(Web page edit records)

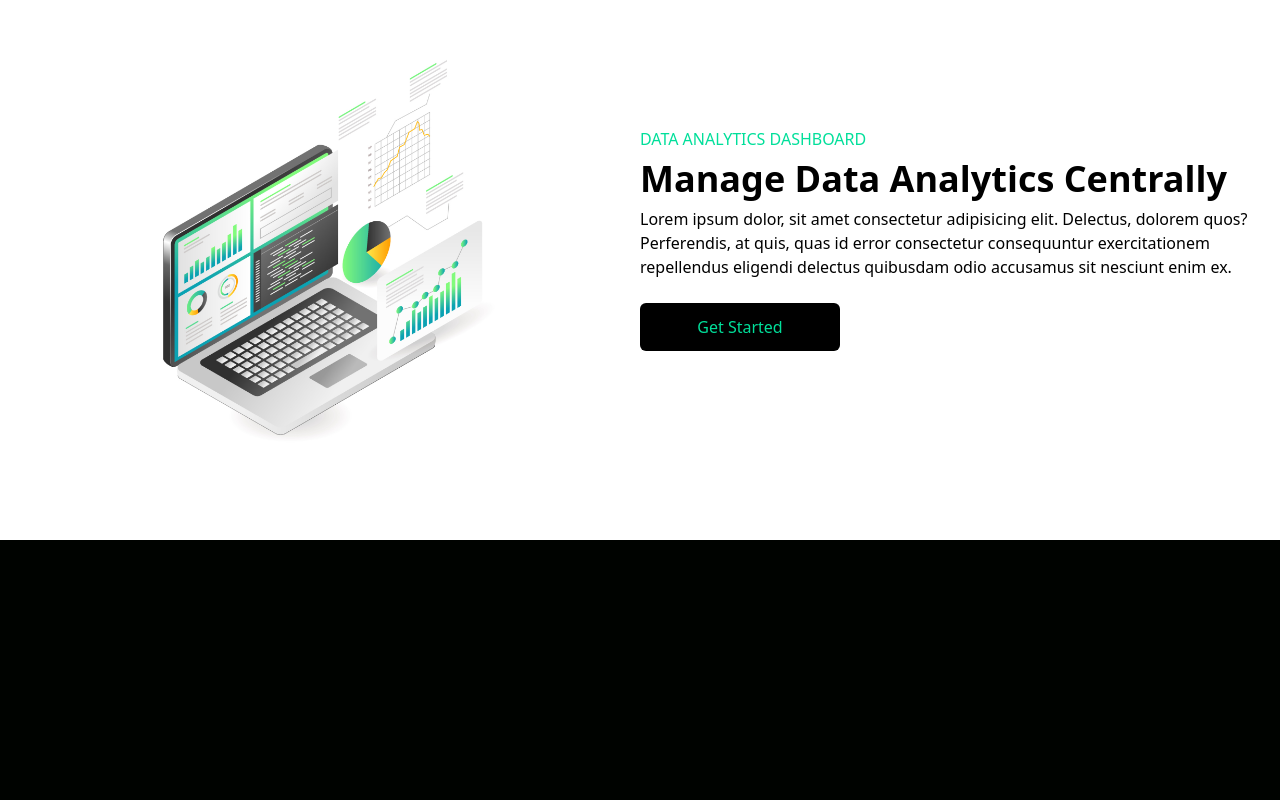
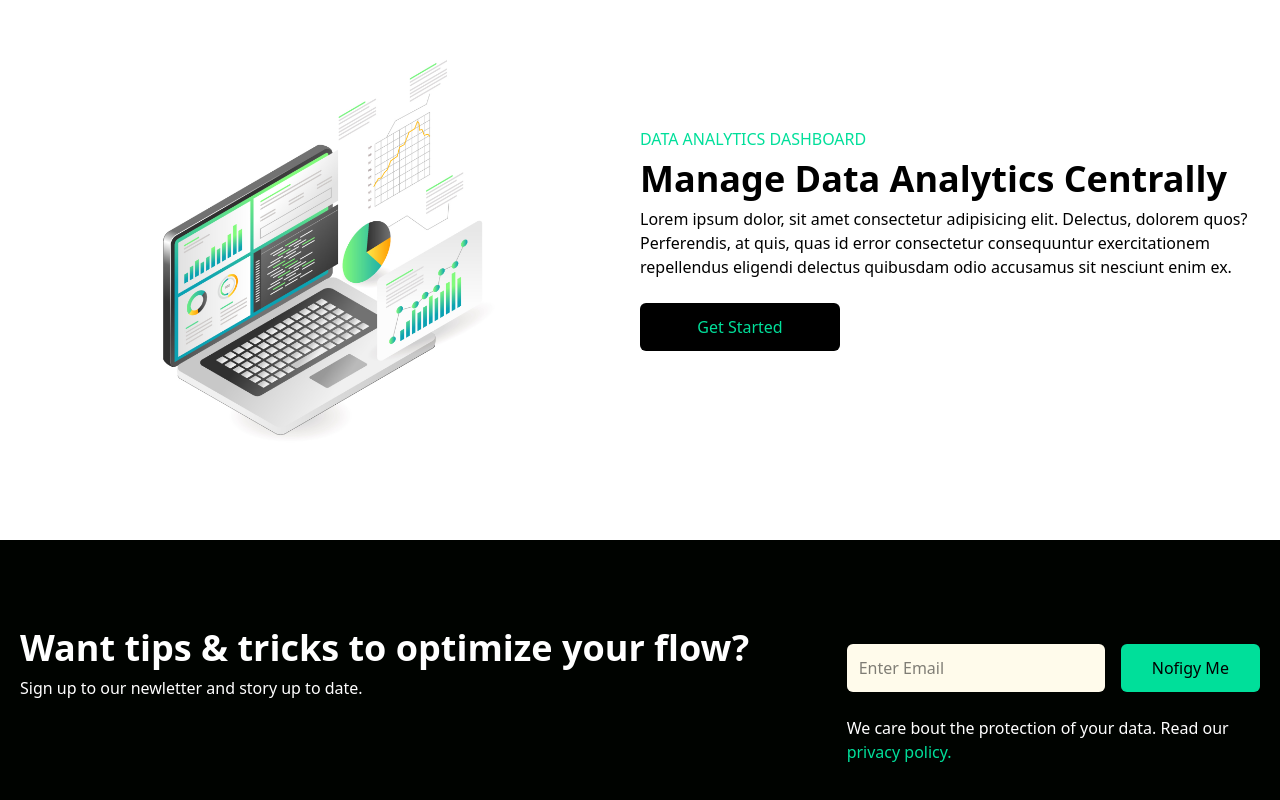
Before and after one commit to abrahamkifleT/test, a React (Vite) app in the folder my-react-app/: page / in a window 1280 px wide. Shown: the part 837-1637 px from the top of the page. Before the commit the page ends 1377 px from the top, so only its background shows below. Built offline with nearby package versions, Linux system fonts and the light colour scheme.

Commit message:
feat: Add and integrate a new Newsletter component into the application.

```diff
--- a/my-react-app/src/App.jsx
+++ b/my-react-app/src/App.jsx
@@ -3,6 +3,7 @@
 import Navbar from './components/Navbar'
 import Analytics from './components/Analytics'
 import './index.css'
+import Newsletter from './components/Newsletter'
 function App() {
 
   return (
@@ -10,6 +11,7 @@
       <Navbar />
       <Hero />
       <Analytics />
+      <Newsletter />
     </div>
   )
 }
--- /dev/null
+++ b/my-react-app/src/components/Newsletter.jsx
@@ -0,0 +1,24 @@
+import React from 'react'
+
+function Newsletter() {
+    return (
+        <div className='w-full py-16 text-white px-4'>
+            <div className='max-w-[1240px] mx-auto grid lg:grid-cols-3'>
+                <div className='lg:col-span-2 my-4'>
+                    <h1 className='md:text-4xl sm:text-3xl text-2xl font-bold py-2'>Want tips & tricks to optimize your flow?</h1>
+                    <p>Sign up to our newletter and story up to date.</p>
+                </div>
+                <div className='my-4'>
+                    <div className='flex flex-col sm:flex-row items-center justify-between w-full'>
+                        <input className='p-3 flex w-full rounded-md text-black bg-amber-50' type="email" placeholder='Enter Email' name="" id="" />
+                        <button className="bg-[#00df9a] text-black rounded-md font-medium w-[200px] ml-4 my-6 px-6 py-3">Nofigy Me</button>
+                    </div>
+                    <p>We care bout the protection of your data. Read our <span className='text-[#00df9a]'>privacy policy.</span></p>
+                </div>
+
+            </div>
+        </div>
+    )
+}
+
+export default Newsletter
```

- **WORK ORDER**
Reproduce each line of the records exactly and exclude any images.

- **RESULT FOR THIS TASK**
Before and after one commit to abrahamkifleT/test, a React (Vite) app in the folder my-react-app/: page / in a window 1280 px wide. Shown: the part 837-1637 px from the top of the page. Before the commit the page ends 1377 px from the top, so only its background shows below. Built offline with nearby package versions, Linux system fonts and the light colour scheme.

Commit message:
feat: Add and integrate a new Newsletter component into the application.

```diff
--- a/my-react-app/src/App.jsx
+++ b/my-react-app/src/App.jsx
@@ -3,6 +3,7 @@
 import Navbar from './components/Navbar'
 import Analytics from './components/Analytics'
 import './index.css'
+import Newsletter from './components/Newsletter'
 function App() {
 
   return (
@@ -10,6 +11,7 @@
       <Navbar />
       <Hero />
       <Analytics />
+      <Newsletter />
     </div>
   )
 }
--- /dev/null
+++ b/my-react-app/src/components/Newsletter.jsx
@@ -0,0 +1,24 @@
+import React from 'react'
+
+function Newsletter() {
+    return (
+        <div className='w-full py-16 text-white px-4'>
+            <div className='max-w-[1240px] mx-auto grid lg:grid-cols-3'>
+                <div className='lg:col-span-2 my-4'>
+                    <h1 className='md:text-4xl sm:text-3xl text-2xl font-bold py-2'>Want tips & tricks to optimize your flow?</h1>
+                    <p>Sign up to our newletter and story up to date.</p>
+                </div>
+                <div className='my-4'>
+                    <div className='flex flex-col sm:flex-row items-center justify-between w-full'>
+                        <input className='p-3 flex w-full rounded-md text-black bg-amber-50' type="email" placeholder='Enter Email' name="" id="" />
+                        <button className="bg-[#00df9a] text-black rounded-md font-medium w-[200px] ml-4 my-6 px-6 py-3">Nofigy Me</button>
+                    </div>
+                    <p>We care bout the protection of your data. Read our <span className='text-[#00df9a]'>privacy policy.</span></p>
+                </div>
+
+            </div>
+        </div>
+    )
+}
+
+export default Newsletter
```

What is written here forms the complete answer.